How can you continue to sell premium web design services without having to start from scratch and create every project from a customized point of view. Let's talk about that in today's video. Hey, it's Alzay Calhoun with Coveted Consultant and I really think that web design agencies are functioning with a flawed business model. Every project is custom, you're always starting from zero and the client is trying to pick and choose from all these different web design elements in order to get a site to come together. I think it's a bad deal for both parties. It quietly frustrates both parties. If you really want to be a premium level service provider for your clients, which I know you do, help them get to their final end destination without having to learn internet marketing. If you do that, you'll be their hero. Let's give some examples of that here on the board.
We know the basic idea. The basic idea is to get your client- well, first of all, acknowledge where they are and then get them to where they want to be as fast and efficiently as you can. Now, let's assume in this scenario really quickly, that your client is building their very first website.
Possibility: Build a Client's First Website
What they want is they want a website that basically looks good. They want it to reflect them and their company well. The first thing you need to do is make sure that you can measure this end result. There should be an objective measurement for what "look good" means. Does that mean that there is a great picture of the client on the website? A great picture of the product on the website? Should we show the website to a couple of important stakeholders and they should all give it a thumbs up? What does "look good" mean? Before we start any work we're clear on the objective measurement at the end.
Okay, now let's work backwards. You can't make a website at all until you have a final draft, one that we can all look at, and approve and then decide to upload. You've got to get that final draft done. You shouldn't do a final draft until you've wireframed it. Somewhere behind the scenes there's a mock-up of what the site could look like if we're all comfortable with that. And there's no way you can get a wireframe done unless you've done something on paper. Scribble it out, just kind of get a sense of what it is that we actually want to do.
Your client, in general, was less concerned about all the Twitter buttons, and social media buttons, and retargeting scripts, and header images, and header code, and footer code and all those things that web designers, like you, know are involved. What they want is a site that looks good. Your job is to include all of those things in this process.[inaudible 00:02:44] When you format your paper draft, when you're scribbling on paper, all of those items, those technical elements are inside that draft. The template that you're working from, they're inside that template, so when you move to the wireframing, all of the important ingredients are already there.
Now they can make sure that their picture, their product, their testimonials, whatever elements are most important, you're working from that wireframe. When you move to final draft there are no surprises. We all know what the process has been when we get here it's a final check, we can say, "Yes," and then everybody can give it a thumbs up and you're their hero. This is what they want. Now, let's look at web design from an even deeper level.
Possibility: Helping a Client "Re-brand"
Now, let's look at web design in the context of a rebrand, because rebrands are typically more complex projects.
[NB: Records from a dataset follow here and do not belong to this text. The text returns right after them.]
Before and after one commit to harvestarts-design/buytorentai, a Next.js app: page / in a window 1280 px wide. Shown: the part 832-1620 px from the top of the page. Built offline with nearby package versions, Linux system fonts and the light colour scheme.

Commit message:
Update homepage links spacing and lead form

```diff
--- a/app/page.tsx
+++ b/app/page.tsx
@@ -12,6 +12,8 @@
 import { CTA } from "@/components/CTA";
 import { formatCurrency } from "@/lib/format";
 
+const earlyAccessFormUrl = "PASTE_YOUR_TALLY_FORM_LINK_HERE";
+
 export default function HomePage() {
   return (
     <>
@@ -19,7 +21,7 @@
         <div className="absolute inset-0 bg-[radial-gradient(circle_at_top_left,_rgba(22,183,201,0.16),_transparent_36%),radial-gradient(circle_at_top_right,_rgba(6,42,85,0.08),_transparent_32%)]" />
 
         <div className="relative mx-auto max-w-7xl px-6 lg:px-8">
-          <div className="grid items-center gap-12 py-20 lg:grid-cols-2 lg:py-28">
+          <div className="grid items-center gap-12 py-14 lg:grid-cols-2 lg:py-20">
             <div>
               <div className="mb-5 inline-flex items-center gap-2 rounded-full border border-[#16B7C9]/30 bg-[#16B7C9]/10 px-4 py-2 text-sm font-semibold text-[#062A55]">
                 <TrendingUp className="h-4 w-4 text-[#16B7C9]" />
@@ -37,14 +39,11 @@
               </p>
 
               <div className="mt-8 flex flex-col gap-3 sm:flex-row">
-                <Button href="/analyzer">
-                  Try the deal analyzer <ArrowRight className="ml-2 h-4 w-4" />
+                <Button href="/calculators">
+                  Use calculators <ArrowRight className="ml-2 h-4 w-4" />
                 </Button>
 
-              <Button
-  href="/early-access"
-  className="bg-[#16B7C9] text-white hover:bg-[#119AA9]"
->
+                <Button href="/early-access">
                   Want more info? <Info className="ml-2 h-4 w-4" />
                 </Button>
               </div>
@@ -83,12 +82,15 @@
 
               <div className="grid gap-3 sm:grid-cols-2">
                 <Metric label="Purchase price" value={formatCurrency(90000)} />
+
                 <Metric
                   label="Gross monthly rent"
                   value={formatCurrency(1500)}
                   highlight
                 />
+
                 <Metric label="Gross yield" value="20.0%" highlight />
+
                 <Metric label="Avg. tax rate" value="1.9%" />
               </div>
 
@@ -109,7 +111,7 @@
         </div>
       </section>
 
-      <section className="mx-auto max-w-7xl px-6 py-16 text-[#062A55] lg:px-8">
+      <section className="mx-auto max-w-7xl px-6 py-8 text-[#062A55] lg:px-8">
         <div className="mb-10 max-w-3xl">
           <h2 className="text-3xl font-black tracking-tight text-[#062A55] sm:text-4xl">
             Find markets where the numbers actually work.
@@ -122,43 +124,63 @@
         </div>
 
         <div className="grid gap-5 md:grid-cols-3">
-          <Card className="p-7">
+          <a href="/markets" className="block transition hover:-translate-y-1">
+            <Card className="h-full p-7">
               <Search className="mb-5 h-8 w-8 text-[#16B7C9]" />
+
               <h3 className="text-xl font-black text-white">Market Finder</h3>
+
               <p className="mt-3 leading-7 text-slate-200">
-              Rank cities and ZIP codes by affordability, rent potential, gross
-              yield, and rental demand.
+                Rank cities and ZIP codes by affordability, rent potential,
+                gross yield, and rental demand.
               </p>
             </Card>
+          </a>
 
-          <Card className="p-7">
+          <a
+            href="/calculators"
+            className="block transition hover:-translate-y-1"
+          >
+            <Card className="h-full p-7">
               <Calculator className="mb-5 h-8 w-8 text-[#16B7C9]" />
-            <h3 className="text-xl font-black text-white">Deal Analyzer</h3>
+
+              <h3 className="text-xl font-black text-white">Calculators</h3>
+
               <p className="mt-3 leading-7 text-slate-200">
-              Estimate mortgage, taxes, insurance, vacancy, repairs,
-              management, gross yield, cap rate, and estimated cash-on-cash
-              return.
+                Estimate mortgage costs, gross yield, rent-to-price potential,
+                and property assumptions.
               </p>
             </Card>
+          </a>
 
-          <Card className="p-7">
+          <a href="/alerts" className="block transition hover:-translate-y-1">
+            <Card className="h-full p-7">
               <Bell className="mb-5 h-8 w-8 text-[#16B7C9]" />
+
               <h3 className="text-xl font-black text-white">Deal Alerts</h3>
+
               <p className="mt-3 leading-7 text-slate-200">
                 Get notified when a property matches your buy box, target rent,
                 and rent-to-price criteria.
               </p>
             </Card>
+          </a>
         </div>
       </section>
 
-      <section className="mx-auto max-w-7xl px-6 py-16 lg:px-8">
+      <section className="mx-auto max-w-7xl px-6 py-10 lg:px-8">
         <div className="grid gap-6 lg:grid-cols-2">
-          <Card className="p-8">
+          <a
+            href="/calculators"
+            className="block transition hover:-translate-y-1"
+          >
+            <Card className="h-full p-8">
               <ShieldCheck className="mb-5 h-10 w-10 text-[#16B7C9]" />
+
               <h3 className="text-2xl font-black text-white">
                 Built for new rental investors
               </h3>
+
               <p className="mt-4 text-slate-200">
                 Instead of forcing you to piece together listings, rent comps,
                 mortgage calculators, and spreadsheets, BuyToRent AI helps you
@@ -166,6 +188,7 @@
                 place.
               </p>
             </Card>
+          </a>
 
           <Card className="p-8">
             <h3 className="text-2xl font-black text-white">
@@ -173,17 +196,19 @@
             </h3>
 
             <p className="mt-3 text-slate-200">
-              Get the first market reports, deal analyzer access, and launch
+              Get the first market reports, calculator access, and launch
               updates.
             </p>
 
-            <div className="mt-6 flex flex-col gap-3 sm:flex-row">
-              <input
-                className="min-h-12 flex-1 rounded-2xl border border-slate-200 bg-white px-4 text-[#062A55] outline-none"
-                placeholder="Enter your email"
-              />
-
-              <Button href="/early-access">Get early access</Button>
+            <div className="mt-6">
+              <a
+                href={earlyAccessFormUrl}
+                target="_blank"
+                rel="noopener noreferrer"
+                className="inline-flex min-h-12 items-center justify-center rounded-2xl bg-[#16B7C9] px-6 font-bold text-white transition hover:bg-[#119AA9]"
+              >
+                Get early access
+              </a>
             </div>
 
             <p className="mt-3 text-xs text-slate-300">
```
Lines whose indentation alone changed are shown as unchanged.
Again, what do we want at the end? We've got to know what objective measurement we're trying to meet when we say "rebrand". Is the site trying to be faster? Is it trying to be more colorful? What exactly does that mean? Should it convert in a certain way? Convert to what? Etc cetera. Etc cetera. Your job as the expert is to help the client understand what a quality rebrand looks like before they buy anything. Help them understand what a quality rebrand looks like.
Okay. Now, you can work backwards. You know there's got to be a final draft. "Before we go live, is everyone clear?" "Yes, we are." And then you can press the button. Before you do that if we're talking about a rebrand there are certain things that they want to see in the rebrand. There are certain reasons why they even want to start a rebrand in the first place, there are certain functionality, or certain elements that they want to have in the rebrand. Be clear about those on the front end. These should be static things. They should not move. They're must haves.
Then, prior to that, what you may want to have the client do is do some competitive research. Who are the competitors in their space? Or who do they aspire toward in their space? And what crucial things are they considering? They start here with this list. This list could be 10 things long, four, five, all the way down to 10. And then you may get them down to one, two and three and then you can build that, and then you can go ahead and press the "go live" button.
As you know, you could add much more complexity to this process. The idea is just to begin to give it some simplicity and and some elegance. What's really important is that your client sees what happens at the end and that you know not only externally when you describe to the client what's going to happen, but that if we're talking about a rebrand, internally, you have a method to help a client find their top-ten competitors as quickly as possible. You have a method to help your client decide on these top-three must haves as quickly as possible. You have a methodology to help a client decide, or say, "Yes," to that final draft so you can stay on time and stay on target when it's time to rebrand by the deadline.
Now this process may still be 90 days. It may still be six months depending on all the parts that are moving. But at each phase your company, internally, has a methodology for how they deliver on these things so that your client does grab control of the project from you and begin to add a bunch of things that aren't helpful to anyone. The value of prioritizing your services isn't just so you can explain them well to your client, but it gives you and your team internal instructions on what happens when. And if you approach your client with that level of professionalism and organization, it's just hard to say, "No". I'll see you in the next video.